Also known as Tianlu or Bixie, Pixiu is one of the five auspicious animals in ancient Chinese mythology, the other four being the dragon, phoenix, tortoise, and Chinese unicorn. Pixiu is considered a wealth-bringing divine animal with a dragon's head, a horse's body and a unicorn's feet. The animal, capable of flying, looks like a lion and has gray fur.
Pixiu is fierce and powerful by nature. As such, it is in charge of patrolling duty in the sky to keep demons, ghosts, plagues and diseases at bay. It has a mouth but no anus, so it just swallows things inside without passing anything out. That's why it is regarded as a divine accumulator of wealth from all sides without letting anything out.
Like the dragon and the lion, Pixiu is also believed to be an animal capable of driving away the evil sprits of a particular place and bringing happiness and good luck. But unlike Chinese unicorn, Pixiu is an auspicious animal with a ferocious nature and fierce loyalty in protecting its master. It is considered a house-guarding animal with the ability to ward off evil spirits. That’s why many Chinese people wear jade ornaments shaped like a Pixiu.
There are a lot of different legend versions about the dragon and its nine sons in Chinese folk culture, but the number of the dragon's sons is believed to be a lot more than nine. Pixiu is said to be the ninth prince of the Dragon King, and its staple food is gold, silver and jewelry. It is naturally shining with brilliance and looks far more handsome than other auspicious animals like the three-legged toad. Pixiu was therefore in favor with the Jade Emperor and the Dragon King.

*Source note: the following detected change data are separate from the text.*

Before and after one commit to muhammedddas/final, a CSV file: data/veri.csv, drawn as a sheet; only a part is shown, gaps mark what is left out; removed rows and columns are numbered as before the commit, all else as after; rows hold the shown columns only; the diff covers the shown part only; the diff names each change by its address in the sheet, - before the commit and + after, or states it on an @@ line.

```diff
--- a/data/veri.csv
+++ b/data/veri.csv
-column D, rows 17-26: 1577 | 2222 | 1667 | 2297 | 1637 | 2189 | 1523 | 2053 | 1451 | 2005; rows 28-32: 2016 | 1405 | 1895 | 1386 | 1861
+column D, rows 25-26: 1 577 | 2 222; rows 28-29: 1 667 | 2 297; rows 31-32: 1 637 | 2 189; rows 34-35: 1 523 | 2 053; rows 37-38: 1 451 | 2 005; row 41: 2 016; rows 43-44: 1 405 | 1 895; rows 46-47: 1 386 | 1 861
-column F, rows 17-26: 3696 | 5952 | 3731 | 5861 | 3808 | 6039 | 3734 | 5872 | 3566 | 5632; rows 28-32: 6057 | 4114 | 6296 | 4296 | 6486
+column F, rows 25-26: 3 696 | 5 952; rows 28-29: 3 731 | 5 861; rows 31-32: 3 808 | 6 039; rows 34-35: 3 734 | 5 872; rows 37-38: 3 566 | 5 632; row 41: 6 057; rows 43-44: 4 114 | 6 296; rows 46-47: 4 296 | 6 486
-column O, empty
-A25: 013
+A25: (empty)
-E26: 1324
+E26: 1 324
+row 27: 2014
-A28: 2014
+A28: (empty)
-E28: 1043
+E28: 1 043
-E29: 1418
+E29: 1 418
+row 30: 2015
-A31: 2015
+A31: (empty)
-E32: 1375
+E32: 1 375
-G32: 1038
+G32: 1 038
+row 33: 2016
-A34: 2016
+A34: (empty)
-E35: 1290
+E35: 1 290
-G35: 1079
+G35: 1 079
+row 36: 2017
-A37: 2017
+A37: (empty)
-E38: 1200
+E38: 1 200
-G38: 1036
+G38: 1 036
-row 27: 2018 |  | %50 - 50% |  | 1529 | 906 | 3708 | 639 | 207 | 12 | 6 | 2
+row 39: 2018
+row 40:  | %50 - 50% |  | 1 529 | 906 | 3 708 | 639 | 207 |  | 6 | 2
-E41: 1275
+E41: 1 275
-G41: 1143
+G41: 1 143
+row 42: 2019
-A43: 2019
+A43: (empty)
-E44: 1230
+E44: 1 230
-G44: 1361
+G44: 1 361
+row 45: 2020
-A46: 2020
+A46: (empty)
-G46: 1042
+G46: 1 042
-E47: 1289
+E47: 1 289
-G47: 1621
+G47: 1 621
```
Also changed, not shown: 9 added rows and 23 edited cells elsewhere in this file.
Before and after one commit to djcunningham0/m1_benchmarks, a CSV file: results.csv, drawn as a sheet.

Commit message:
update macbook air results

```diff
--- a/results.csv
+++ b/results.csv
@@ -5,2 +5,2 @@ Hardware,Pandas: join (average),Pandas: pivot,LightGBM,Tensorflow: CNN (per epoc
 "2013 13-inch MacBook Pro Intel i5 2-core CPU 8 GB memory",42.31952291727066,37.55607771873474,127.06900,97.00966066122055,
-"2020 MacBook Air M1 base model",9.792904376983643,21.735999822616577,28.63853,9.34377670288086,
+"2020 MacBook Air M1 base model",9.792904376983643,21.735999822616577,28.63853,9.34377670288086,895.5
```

Anyway, eating too much may well lead to bowel disorders. One day, Pixiu relieved the bowels before he could go to the toilet, which angered the Jade Emperor, who gave him a slap on the buttocks. As a result, Pixiu's anus was sealed up. After that, gold, silver and jewelry could only go into his body and couldn't come out. Along with the spread of this story, Pixiu was regarded as an auspicious animal capable of bringing in wealth, and it was considered a propitious animal that could turn disasters into good fortune by ancient Chinese fengshui masters.